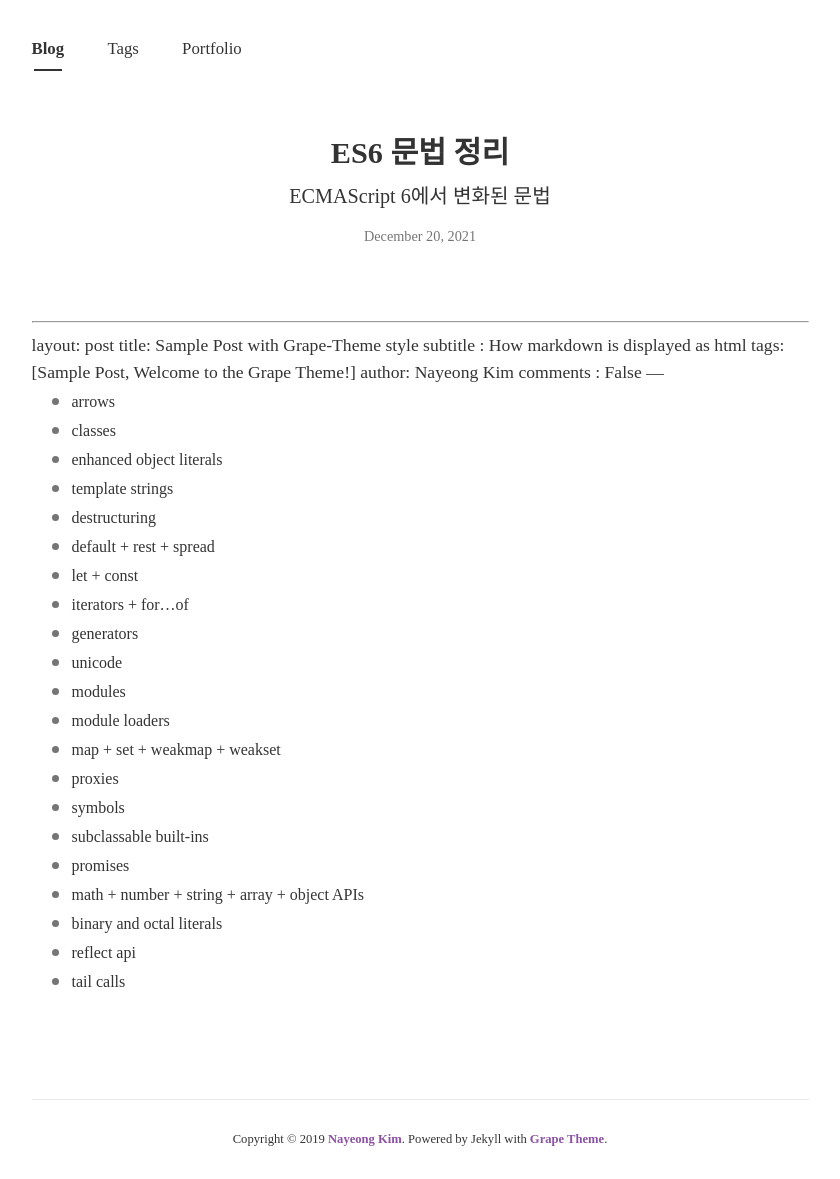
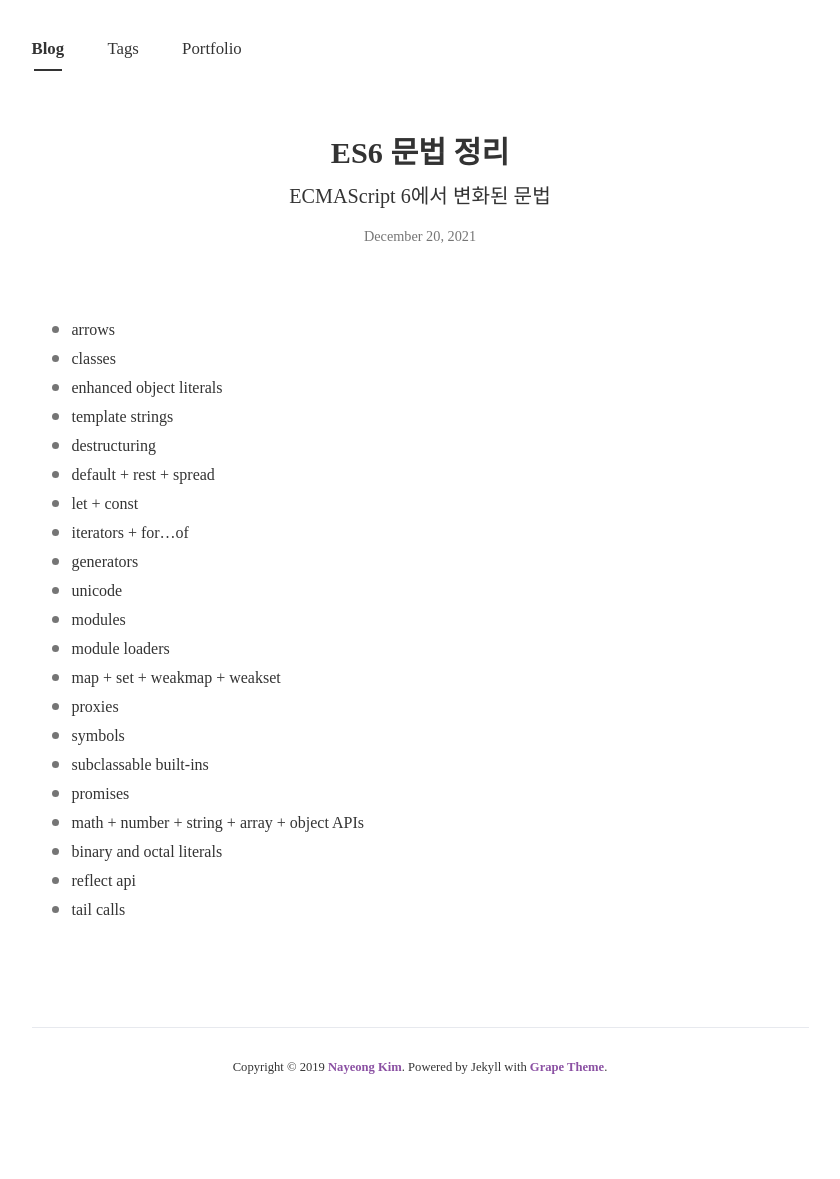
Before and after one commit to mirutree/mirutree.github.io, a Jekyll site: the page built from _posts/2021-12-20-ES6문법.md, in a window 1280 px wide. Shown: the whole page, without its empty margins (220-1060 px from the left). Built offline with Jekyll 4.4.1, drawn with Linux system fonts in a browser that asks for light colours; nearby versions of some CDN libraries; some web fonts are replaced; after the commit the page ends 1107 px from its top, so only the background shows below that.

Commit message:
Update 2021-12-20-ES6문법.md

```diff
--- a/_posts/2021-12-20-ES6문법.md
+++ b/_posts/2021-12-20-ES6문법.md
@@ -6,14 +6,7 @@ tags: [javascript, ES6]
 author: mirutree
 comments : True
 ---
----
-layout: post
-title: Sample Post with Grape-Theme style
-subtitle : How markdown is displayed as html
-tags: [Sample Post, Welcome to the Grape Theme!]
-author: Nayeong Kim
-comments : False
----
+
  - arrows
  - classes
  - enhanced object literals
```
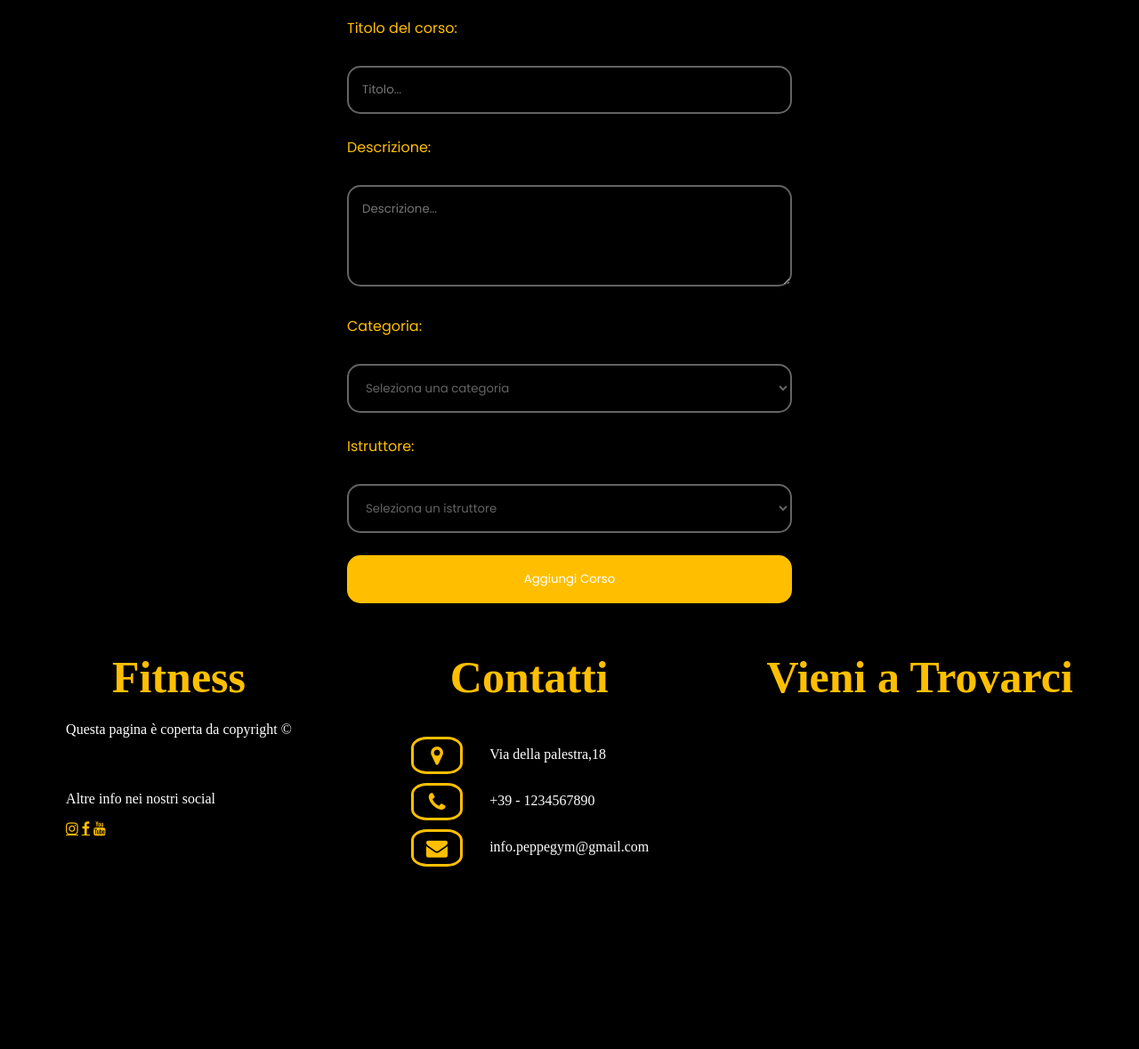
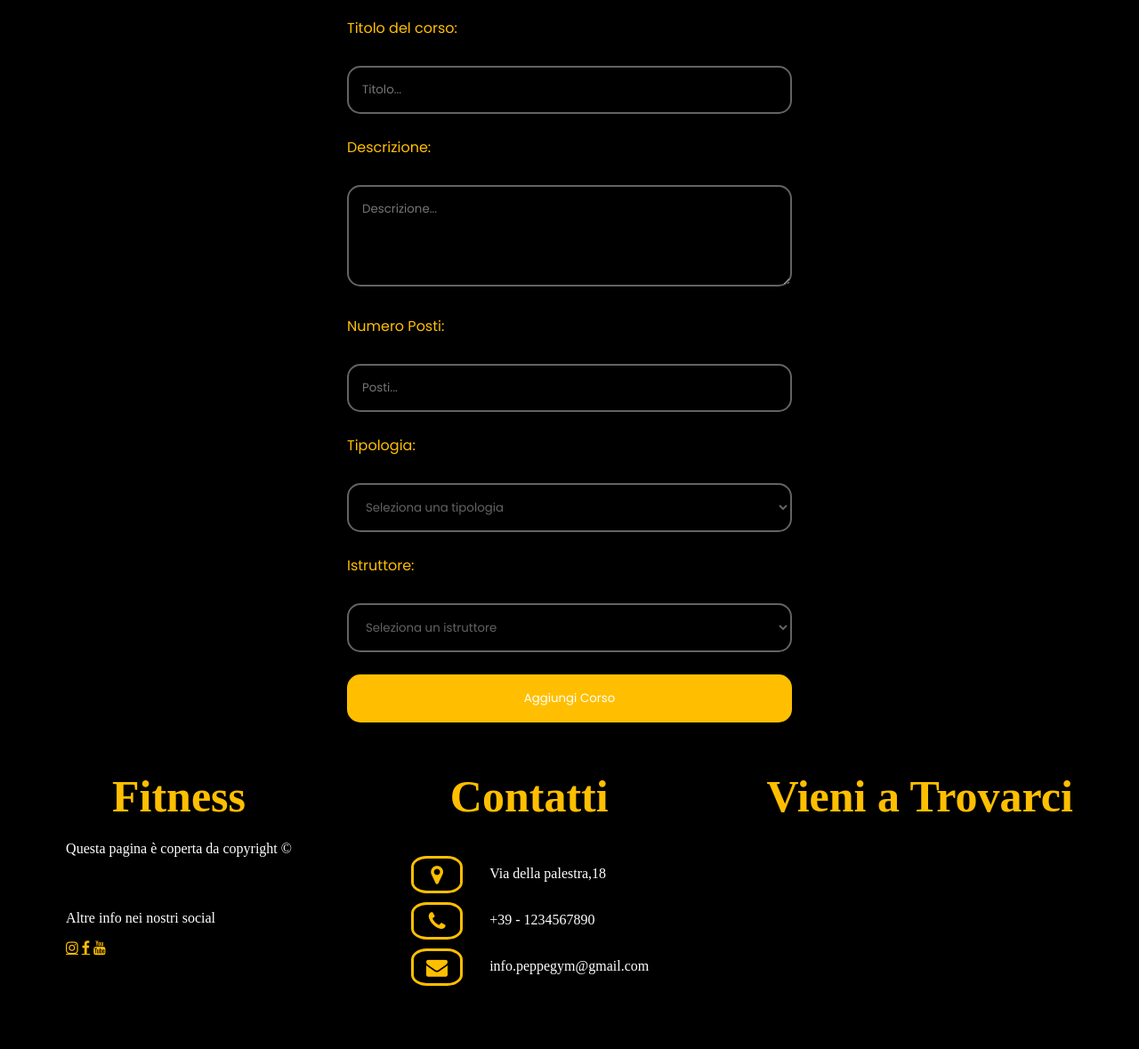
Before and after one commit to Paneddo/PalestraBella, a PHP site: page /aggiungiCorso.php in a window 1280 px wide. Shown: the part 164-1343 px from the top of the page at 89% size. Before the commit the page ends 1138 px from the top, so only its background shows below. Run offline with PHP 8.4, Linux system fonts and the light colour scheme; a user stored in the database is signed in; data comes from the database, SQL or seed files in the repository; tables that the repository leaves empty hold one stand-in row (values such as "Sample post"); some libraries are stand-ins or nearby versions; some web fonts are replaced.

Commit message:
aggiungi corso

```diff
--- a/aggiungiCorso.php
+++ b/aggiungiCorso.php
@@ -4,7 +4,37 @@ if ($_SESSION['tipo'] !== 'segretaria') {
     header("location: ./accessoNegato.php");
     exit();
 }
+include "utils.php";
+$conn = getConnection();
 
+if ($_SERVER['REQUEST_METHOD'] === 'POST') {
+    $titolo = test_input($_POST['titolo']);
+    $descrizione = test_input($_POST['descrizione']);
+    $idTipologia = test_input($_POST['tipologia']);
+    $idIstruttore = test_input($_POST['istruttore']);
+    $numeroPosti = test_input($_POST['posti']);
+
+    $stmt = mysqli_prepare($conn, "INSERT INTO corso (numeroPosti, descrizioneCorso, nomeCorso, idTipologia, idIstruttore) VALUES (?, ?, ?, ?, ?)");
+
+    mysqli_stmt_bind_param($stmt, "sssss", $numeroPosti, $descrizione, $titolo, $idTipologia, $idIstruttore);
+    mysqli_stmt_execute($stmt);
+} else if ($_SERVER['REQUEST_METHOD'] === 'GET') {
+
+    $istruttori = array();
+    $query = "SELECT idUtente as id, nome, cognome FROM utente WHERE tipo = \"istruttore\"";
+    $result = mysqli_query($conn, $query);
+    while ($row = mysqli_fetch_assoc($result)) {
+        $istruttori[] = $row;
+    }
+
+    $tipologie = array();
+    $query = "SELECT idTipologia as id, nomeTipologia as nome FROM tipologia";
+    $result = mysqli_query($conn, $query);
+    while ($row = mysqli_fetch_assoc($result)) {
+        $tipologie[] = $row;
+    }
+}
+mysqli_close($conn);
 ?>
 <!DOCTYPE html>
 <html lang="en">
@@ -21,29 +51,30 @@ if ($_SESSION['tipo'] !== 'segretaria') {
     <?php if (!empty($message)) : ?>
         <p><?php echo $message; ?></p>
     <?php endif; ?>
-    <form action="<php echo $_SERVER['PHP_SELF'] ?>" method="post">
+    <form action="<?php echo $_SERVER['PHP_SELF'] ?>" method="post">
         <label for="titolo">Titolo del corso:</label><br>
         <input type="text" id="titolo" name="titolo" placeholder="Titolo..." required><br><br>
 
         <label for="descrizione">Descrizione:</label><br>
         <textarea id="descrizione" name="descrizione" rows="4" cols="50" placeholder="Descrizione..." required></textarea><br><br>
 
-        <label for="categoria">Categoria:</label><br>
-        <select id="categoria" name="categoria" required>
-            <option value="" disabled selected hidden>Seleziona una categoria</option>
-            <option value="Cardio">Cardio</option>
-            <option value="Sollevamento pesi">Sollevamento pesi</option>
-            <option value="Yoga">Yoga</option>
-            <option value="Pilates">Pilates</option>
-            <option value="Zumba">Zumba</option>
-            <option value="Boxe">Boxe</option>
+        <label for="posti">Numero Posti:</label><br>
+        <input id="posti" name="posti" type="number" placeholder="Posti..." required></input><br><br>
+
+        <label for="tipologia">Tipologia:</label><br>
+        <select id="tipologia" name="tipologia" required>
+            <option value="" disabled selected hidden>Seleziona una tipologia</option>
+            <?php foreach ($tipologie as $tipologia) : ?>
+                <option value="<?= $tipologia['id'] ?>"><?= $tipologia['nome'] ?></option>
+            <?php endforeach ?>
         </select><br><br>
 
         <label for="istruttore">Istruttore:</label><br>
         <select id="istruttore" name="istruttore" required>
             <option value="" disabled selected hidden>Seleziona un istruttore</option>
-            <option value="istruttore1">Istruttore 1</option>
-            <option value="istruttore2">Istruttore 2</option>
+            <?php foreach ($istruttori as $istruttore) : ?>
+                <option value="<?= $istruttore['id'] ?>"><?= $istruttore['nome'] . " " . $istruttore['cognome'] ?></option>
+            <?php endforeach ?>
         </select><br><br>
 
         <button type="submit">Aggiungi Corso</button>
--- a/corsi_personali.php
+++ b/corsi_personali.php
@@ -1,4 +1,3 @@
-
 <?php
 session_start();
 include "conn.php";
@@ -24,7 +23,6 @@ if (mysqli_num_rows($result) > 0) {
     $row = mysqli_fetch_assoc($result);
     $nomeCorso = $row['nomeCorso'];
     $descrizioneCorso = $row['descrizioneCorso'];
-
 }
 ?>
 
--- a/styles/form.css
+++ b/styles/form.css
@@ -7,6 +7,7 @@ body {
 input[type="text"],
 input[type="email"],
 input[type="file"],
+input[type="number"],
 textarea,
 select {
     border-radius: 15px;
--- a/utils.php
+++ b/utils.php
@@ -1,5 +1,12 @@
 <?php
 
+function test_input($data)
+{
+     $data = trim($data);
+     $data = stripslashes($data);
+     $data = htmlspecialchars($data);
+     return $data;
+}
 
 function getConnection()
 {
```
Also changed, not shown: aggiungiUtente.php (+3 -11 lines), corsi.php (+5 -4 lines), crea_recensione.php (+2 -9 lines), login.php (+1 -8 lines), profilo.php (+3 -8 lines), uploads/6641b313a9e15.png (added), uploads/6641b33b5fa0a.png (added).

....................

[YOUR TASK]
Output the entries above exactly. Drop the pictures.

[RESPONSE BOX]
Before and after one commit to mirutree/mirutree.github.io, a Jekyll site: the page built from _posts/2021-12-20-ES6문법.md, in a window 1280 px wide. Shown: the whole page, without its empty margins (220-1060 px from the left). Built offline with Jekyll 4.4.1, drawn with Linux system fonts in a browser that asks for light colours; nearby versions of some CDN libraries; some web fonts are replaced; after the commit the page ends 1107 px from its top, so only the background shows below that.

Commit message:
Update 2021-12-20-ES6문법.md

```diff
--- a/_posts/2021-12-20-ES6문법.md
+++ b/_posts/2021-12-20-ES6문법.md
@@ -6,14 +6,7 @@ tags: [javascript, ES6]
 author: mirutree
 comments : True
 ---
----
-layout: post
-title: Sample Post with Grape-Theme style
-subtitle : How markdown is displayed as html
-tags: [Sample Post, Welcome to the Grape Theme!]
-author: Nayeong Kim
-comments : False
----
+
  - arrows
  - classes
  - enhanced object literals
```
Before and after one commit to Paneddo/PalestraBella, a PHP site: page /aggiungiCorso.php in a window 1280 px wide. Shown: the part 164-1343 px from the top of the page at 89% size. Before the commit the page ends 1138 px from the top, so only its background shows below. Run offline with PHP 8.4, Linux system fonts and the light colour scheme; a user stored in the database is signed in; data comes from the database, SQL or seed files in the repository; tables that the repository leaves empty hold one stand-in row (values such as "Sample post"); some libraries are stand-ins or nearby versions; some web fonts are replaced.

Commit message:
aggiungi corso

```diff
--- a/aggiungiCorso.php
+++ b/aggiungiCorso.php
@@ -4,7 +4,37 @@ if ($_SESSION['tipo'] !== 'segretaria') {
     header("location: ./accessoNegato.php");
     exit();
 }
+include "utils.php";
+$conn = getConnection();
 
+if ($_SERVER['REQUEST_METHOD'] === 'POST') {
+    $titolo = test_input($_POST['titolo']);
+    $descrizione = test_input($_POST['descrizione']);
+    $idTipologia = test_input($_POST['tipologia']);
+    $idIstruttore = test_input($_POST['istruttore']);
+    $numeroPosti = test_input($_POST['posti']);
+
+    $stmt = mysqli_prepare($conn, "INSERT INTO corso (numeroPosti, descrizioneCorso, nomeCorso, idTipologia, idIstruttore) VALUES (?, ?, ?, ?, ?)");
+
+    mysqli_stmt_bind_param($stmt, "sssss", $numeroPosti, $descrizione, $titolo, $idTipologia, $idIstruttore);
+    mysqli_stmt_execute($stmt);
+} else if ($_SERVER['REQUEST_METHOD'] === 'GET') {
+
+    $istruttori = array();
+    $query = "SELECT idUtente as id, nome, cognome FROM utente WHERE tipo = \"istruttore\"";
+    $result = mysqli_query($conn, $query);
+    while ($row = mysqli_fetch_assoc($result)) {
+        $istruttori[] = $row;
+    }
+
+    $tipologie = array();
+    $query = "SELECT idTipologia as id, nomeTipologia as nome FROM tipologia";
+    $result = mysqli_query($conn, $query);
+    while ($row = mysqli_fetch_assoc($result)) {
+        $tipologie[] = $row;
+    }
+}
+mysqli_close($conn);
 ?>
 <!DOCTYPE html>
 <html lang="en">
@@ -21,29 +51,30 @@ if ($_SESSION['tipo'] !== 'segretaria') {
     <?php if (!empty($message)) : ?>
         <p><?php echo $message; ?></p>
     <?php endif; ?>
-    <form action="<php echo $_SERVER['PHP_SELF'] ?>" method="post">
+    <form action="<?php echo $_SERVER['PHP_SELF'] ?>" method="post">
         <label for="titolo">Titolo del corso:</label><br>
         <input type="text" id="titolo" name="titolo" placeholder="Titolo..." required><br><br>
 
         <label for="descrizione">Descrizione:</label><br>
         <textarea id="descrizione" name="descrizione" rows="4" cols="50" placeholder="Descrizione..." required></textarea><br><br>
 
-        <label for="categoria">Categoria:</label><br>
-        <select id="categoria" name="categoria" required>
-            <option value="" disabled selected hidden>Seleziona una categoria</option>
-            <option value="Cardio">Cardio</option>
-            <option value="Sollevamento pesi">Sollevamento pesi</option>
-            <option value="Yoga">Yoga</option>
-            <option value="Pilates">Pilates</option>
-            <option value="Zumba">Zumba</option>
-            <option value="Boxe">Boxe</option>
+        <label for="posti">Numero Posti:</label><br>
+        <input id="posti" name="posti" type="number" placeholder="Posti..." required></input><br><br>
+
+        <label for="tipologia">Tipologia:</label><br>
+        <select id="tipologia" name="tipologia" required>
+            <option value="" disabled selected hidden>Seleziona una tipologia</option>
+            <?php foreach ($tipologie as $tipologia) : ?>
+                <option value="<?= $tipologia['id'] ?>"><?= $tipologia['nome'] ?></option>
+            <?php endforeach ?>
         </select><br><br>
 
         <label for="istruttore">Istruttore:</label><br>
         <select id="istruttore" name="istruttore" required>
             <option value="" disabled selected hidden>Seleziona un istruttore</option>
-            <option value="istruttore1">Istruttore 1</option>
-            <option value="istruttore2">Istruttore 2</option>
+            <?php foreach ($istruttori as $istruttore) : ?>
+                <option value="<?= $istruttore['id'] ?>"><?= $istruttore['nome'] . " " . $istruttore['cognome'] ?></option>
+            <?php endforeach ?>
         </select><br><br>
 
         <button type="submit">Aggiungi Corso</button>
--- a/corsi_personali.php
+++ b/corsi_personali.php
@@ -1,4 +1,3 @@
-
 <?php
 session_start();
 include "conn.php";
@@ -24,7 +23,6 @@ if (mysqli_num_rows($result) > 0) {
     $row = mysqli_fetch_assoc($result);
     $nomeCorso = $row['nomeCorso'];
     $descrizioneCorso = $row['descrizioneCorso'];
-
 }
 ?>
 
--- a/styles/form.css
+++ b/styles/form.css
@@ -7,6 +7,7 @@ body {
 input[type="text"],
 input[type="email"],
 input[type="file"],
+input[type="number"],
 textarea,
 select {
     border-radius: 15px;
--- a/utils.php
+++ b/utils.php
@@ -1,5 +1,12 @@
 <?php
 
+function test_input($data)
+{
+     $data = trim($data);
+     $data = stripslashes($data);
+     $data = htmlspecialchars($data);
+     return $data;
+}
 
 function getConnection()
 {
```
Also changed, not shown: aggiungiUtente.php (+3 -11 lines), corsi.php (+5 -4 lines), crea_recensione.php (+2 -9 lines), login.php (+1 -8 lines), profilo.php (+3 -8 lines), uploads/6641b313a9e15.png (added), uploads/6641b33b5fa0a.png (added).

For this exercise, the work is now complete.